Why does your credit score matter? Loan Level Pricing Adjustments is the simple answer. These are charges to the points or interest rate mandated by Fannie Mae, Freddie Mac and FHA. These fees could be as much as 3 points.
Borrowers with a credit score above 700 will be granted greater flexibility in the underwriting of their file. An underwriter will be more willing to approve an applicant’s file with a “back end ratio” of 43% when the credit score is on the higher end of the range. Many lenders will allow the underwriter to avoid needing a second signature when the borrower has a 700+ credit score.
Caution is the course of action followed by many investors when the credit scores are between 620 and 640. Often other compensating factors are required to build the quality of the file as a whole. Any credit score below 620 would immediately raise a red flag and would most often be cause for loan denial from a program underwritten to Fannie Mae or Freddie Mac guidelines.
Is this a Fad?
Expect credit scoring to remain an important facet of the real estate industry for years to come. The accuracy of credit scoring has been improving with every mortgage payment. The only foreseeable roadblock to the use of credit scoring in the mortgage industry are a few court suits based upon the ground that credit scores discriminate against minorities.
Fannie Mae & Freddie Mac will continue to purchase billions of dollars in mortgages in the secondary market each year. They are two of the largest sources for mortgages in the nation. The underwriting criteria they set forth will set the guidelines for underwriting and will filter down throughout the industry. Even a major lender who retains their own servicing while selling the mortgages as mortgage backed securities are pressured to use the Fannie Mae & Freddie Mac underwriting criteria to maintain the ease of sale of the mortgage loan in the secondary markets.

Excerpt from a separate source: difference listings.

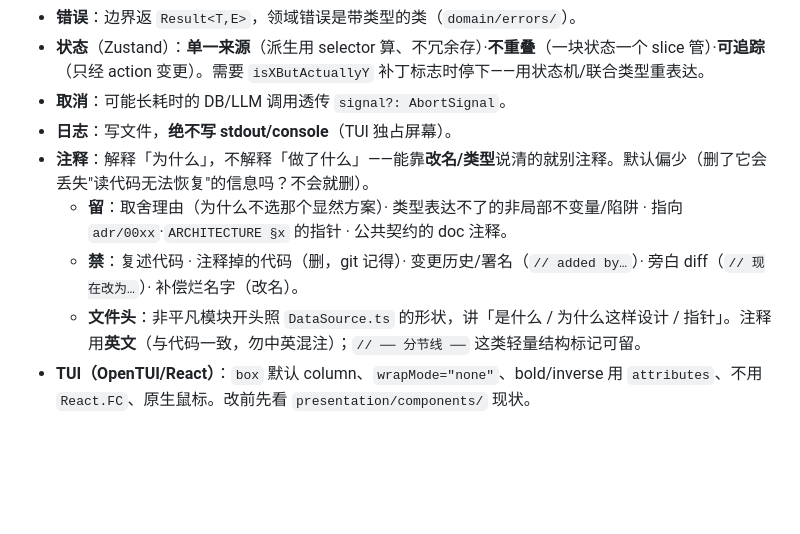
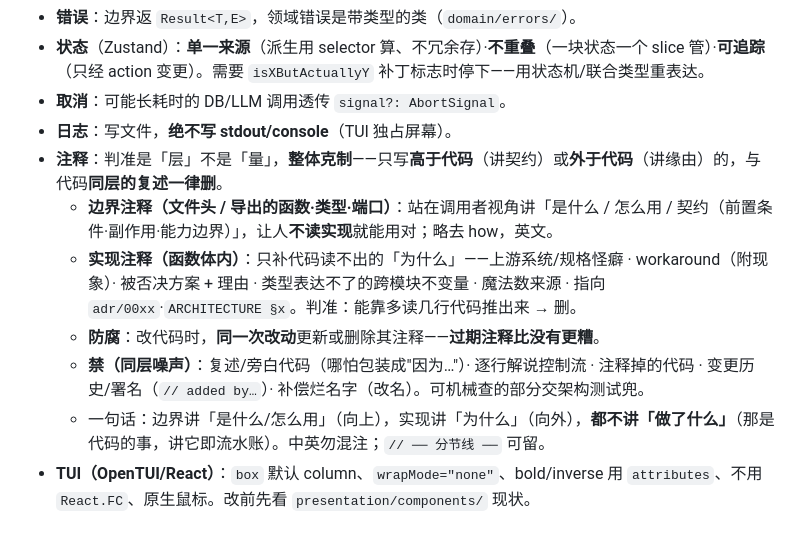
Before and after one commit to Yangeyu/lazysql, a Markdown page: CLAUDE.md, the part around the change. GitHub-like rendering; blank space fills up the shorter version.

Commit message:
docs(repo): sharpen comment convention to layer-based with anti-rot rule
Judge comments by altitude, not volume: boundary comments state the
contract (what/how-to-use) so callers needn't read the body; in-body
comments only carry the why the code can't (external quirks, workarounds,
rejected alternatives, invariants). Add an anti-rot rule — update or
delete a comment in the same change as its code, since a stale comment is
worse than none. Drops the fuzzy 'why not what' framing and the brittle
'copy DataSource.ts' pointer.

```diff
--- a/CLAUDE.md
+++ b/CLAUDE.md
@@ -89,10 +89,12 @@ LLM 缺的不是重构的勇气，是"该不该"的判断力。命中任一条
 - **状态**（Zustand）：**单一来源**（派生用 selector 算、不冗余存）·**不重叠**（一块状态一个 slice 管）·**可追踪**（只经 action 变更）。需要 `isXButActuallyY` 补丁标志时停下——用状态机/联合类型重表达。
 - **取消**：可能长耗时的 DB/LLM 调用透传 `signal?: AbortSignal`。
 - **日志**：写文件，**绝不写 stdout/console**（TUI 独占屏幕）。
-- **注释**：解释「为什么」，不解释「做了什么」——能靠**改名/类型**说清的就别注释。默认偏少（删了它会丢失"读代码无法恢复"的信息吗？不会就删）。
-  - **留**：取舍理由（为什么不选那个显然方案）· 类型表达不了的非局部不变量/陷阱 · 指向 `adr/00xx`·`ARCHITECTURE §x` 的指针 · 公共契约的 doc 注释。
-  - **禁**：复述代码 · 注释掉的代码（删，git 记得）· 变更历史/署名（`// added by…`）· 旁白 diff（`// 现在改为…`）· 补偿烂名字（改名）。
-  - **文件头**：非平凡模块开头照 `DataSource.ts` 的形状，讲「是什么 / 为什么这样设计 / 指针」。注释用**英文**（与代码一致，勿中英混注）；`// ── 分节线 ──` 这类轻量结构标记可留。
+- **注释**：判准是「层」不是「量」，**整体克制**——只写**高于代码**（讲契约）或**外于代码**（讲缘由）的，与代码**同层的复述一律删**。
+  - **边界注释（文件头 / 导出的函数·类型·端口）**：站在调用者视角讲「是什么 / 怎么用 / 契约（前置条件·副作用·能力边界）」，让人**不读实现**就能用对；略去 how，英文。
+  - **实现注释（函数体内）**：只补代码读不出的「为什么」——上游系统/规格怪癖 · workaround（附现象）· 被否决方案 + 理由 · 类型表达不了的跨模块不变量 · 魔法数来源 · 指向 `adr/00xx`·`ARCHITECTURE §x`。判准：能靠多读几行代码推出来 → 删。
+  - **防腐**：改代码时，**同一次改动**更新或删除其注释——**过期注释比没有更糟**。
+  - **禁（同层噪声）**：复述/旁白代码（哪怕包装成"因为…"）· 逐行解说控制流 · 注释掉的代码 · 变更历史/署名（`// added by…`）· 补偿烂名字（改名）。可机械查的部分交架构测试兜。
+  - 一句话：边界讲「是什么/怎么用」（向上），实现讲「为什么」（向外），**都不讲「做了什么」**（那是代码的事，讲它即流水账）。中英勿混注；`// ── 分节线 ──` 可留。
 - **TUI（OpenTUI/React）**：`box` 默认 column、`wrapMode="none"`、bold/inverse 用 `attributes`、不用 `React.FC`、原生鼠标。改前先看 `presentation/components/` 现状。
 
 ## 8. 重大设计变更
```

Can A Borrower whose Credit Score Falls Below 620 Still Aquire a Mortgage?
A borrower whose credit score falls below 620 may still acquire a mortgage. There are very few lenders in this channel after the economic collapse. Many traditional banks and mortgage companies will not lend money to borrowers who have credit scores that are below the 620 level. These borrowers might be better served by seeking mortgage lenders who portfolio their mortgage loans or mortgage bankers who have alternative wholesale lenders that are more receptive to borrowers with credit scores under 620.
Quite often the cause of a low credit score is the result of either excessive debt limits or outstanding judgment’s. If you have credit card debt that exceeds 50% of you credit line, your credit scores will fall. Paying off an outstanding judgment / charge-off / or lien usually will not have an immediate effect on a credit score.
Only time, low debt percentages and clean payment history can help raise your credit score. The time frame will vary from borrower to borrower. For a fee some Credit Companies can re-score a report in a few days. Some mortgage companies have credit programs that will inform you of how to raise your credit scores by paying off certain debts and how many point you could see in the short term.
Some lenders will allow a judgment to be paid prior to closing, while other lenders might want a 6-12 month grace period after a judgment is paid in full.
NOTE: In most situations borrowers cannot close on a mortgage with outstanding
judgments or tax liens. If a judgment is in a monthly repayment program, it must be paid in full.